Growing up in the public schools of the vanilla suburbs of northern New Jersey, I always thought that being a religious leader would be the greatest job in the world. There was just one problem: I didn’t have a religion. My mother was a devoutly secular Jewish-heritage intellectual and no dogmas ever darkened our door. I was always told that I could be anything I wanted to be – not only in the sense that I could become president of the United States, but in the sense that I could be religiously, culturally, even ontologically anything. I loved the wide world of possibilities open before me and I acquired a contempt of prescriptive doctrines of any kind.
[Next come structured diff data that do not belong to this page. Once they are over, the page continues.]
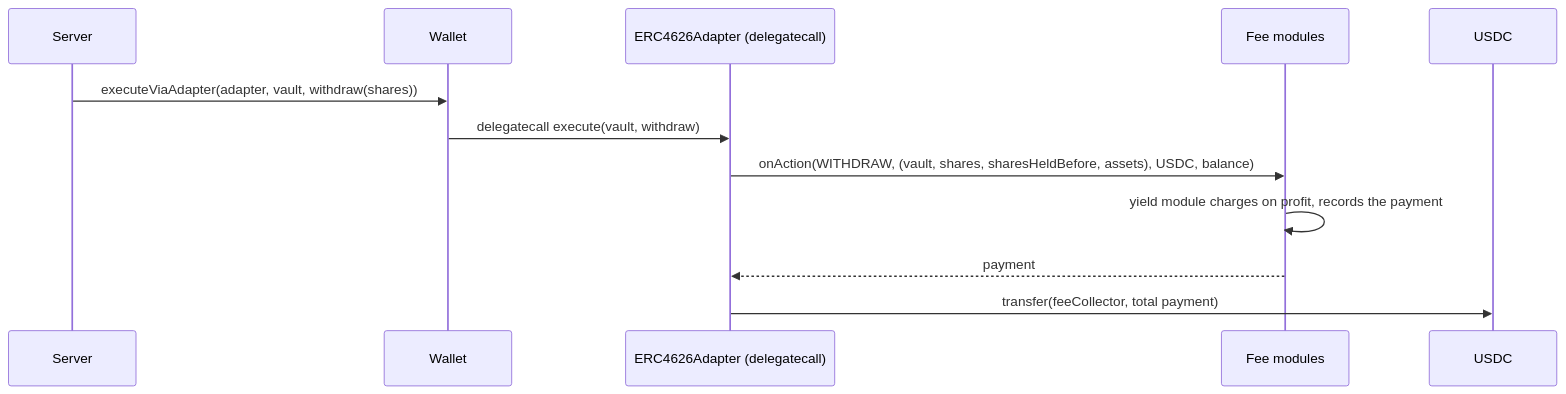
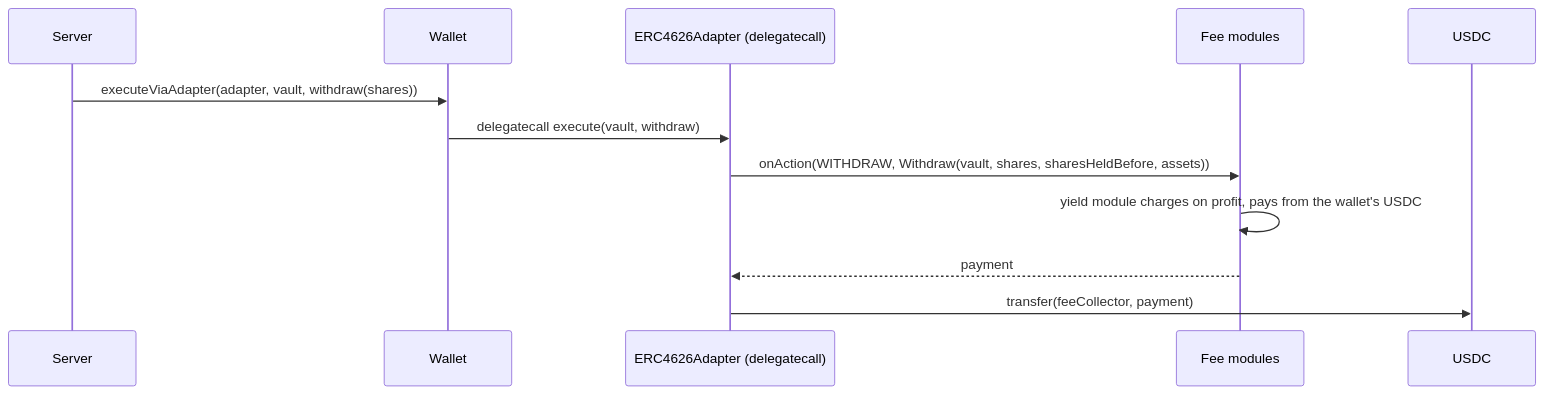
One commit to tokenpage/yieldseeker-contracts changed the fifth of 6 diagrams in README.md. Above: the diagram before and after it, drawn with Mermaid. The commit also changed other lines of this file and 49 other files, not shown here.

Commit message:
Fees: fixed per-fee-type plans set at wallet creation; typed FeeActions structs; onAction(action, data); tracksToken/feesHeld

````diff
--- a/README.md
+++ b/README.md
@@ -716,15 +720,15 @@
 ```mermaid
 sequenceDiagram
     participant Server
     participant Wallet
     participant Adapter as ERC4626Adapter (delegatecall)
     participant Modules as Fee modules
     participant USDC
 
     Server->>Wallet: executeViaAdapter(adapter, vault, withdraw(shares))
     Wallet->>Adapter: delegatecall execute(vault, withdraw)
-    Adapter->>Modules: onAction(WITHDRAW, (vault, shares, sharesHeldBefore, assets), USDC, balance)
-    Modules->>Modules: yield module charges on profit, records the payment
+    Adapter->>Modules: onAction(WITHDRAW, Withdraw(vault, shares, sharesHeldBefore, assets))
+    Modules->>Modules: yield module charges on profit, pays from the wallet's USDC
     Modules-->>Adapter: payment
-    Adapter->>USDC: transfer(feeCollector, total payment)
+    Adapter->>USDC: transfer(feeCollector, payment)
 ```
````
At the same time, I always yearned for the groundedness offered by a more traditional religious identity. I visited churches and synagogues every weekend, pressing my nose against the glass, and longing for the rituals, disciplines, and practices that enriched the lives of my religious friends.
Being a good Gen Xer, my career has followed a winding path since then, in my case from working the counter at a kosher bakery in Oakland to founding a web startup in Seattle to making a foray as a singer-songwriter (winning the SIBL International Songwriting Competition and a glowing review in Billboard magazine) in San Francisco. But during this time of my young adulthood, I also began a spiritual journey that refocused my life – a journey that connected me to my Jewish heritage and led to my current career. I studied Hebrew and became an avid student of both ancient and contemporary traditions of biblical interpretation. I discovered a world of meaning and a spiritual depth that was thrilling. I began to feel the movement of God in my life. The call to spiritual leadership that I had felt as a child stayed with me and eventually landed me at The Divinity School at the University of Chicago.
Today, I serve as senior minister of First Unitarian Congregational Society in Brooklyn, a quickly-growing urban Unitarian Universalist congregation. Serving a congregation comprised mostly of people who have left their family’s faith or who, like me, were raised without religion, I’ve been able to see in vivid color both the gifts and limitations of contemporary liberal religious life. I have a foot in two worlds: a foot in the world of secular humanism (with its critique of religion) and a foot in the world of religion (with its critique of spiritually impoverished modernity). This dual vision has formed the basis of my ministry and of my writing. In my book on the Ten Commandments, No Other Gods, I use this dual vision to make the case for keeping commandments in our postmodern, post-religious era.
My sermons have won numerous awards, including the Borden Sermon Award, the Jerry Davidoff Sermon Award, and the Dana Greeley Sermon Award. My writing has been published in UU World, Criterion (a University of Chicago Publication), Quest for Meaning, and frequently in Tikkun magazine where I am a contributing editor. My letters and opinion pieces have been published in The New York Times and The Guardian, respectively.
I live in New York City with my husband and two children, both age eleven. In a life with many, many blessings, the love in my family is the greatest blessing of them all.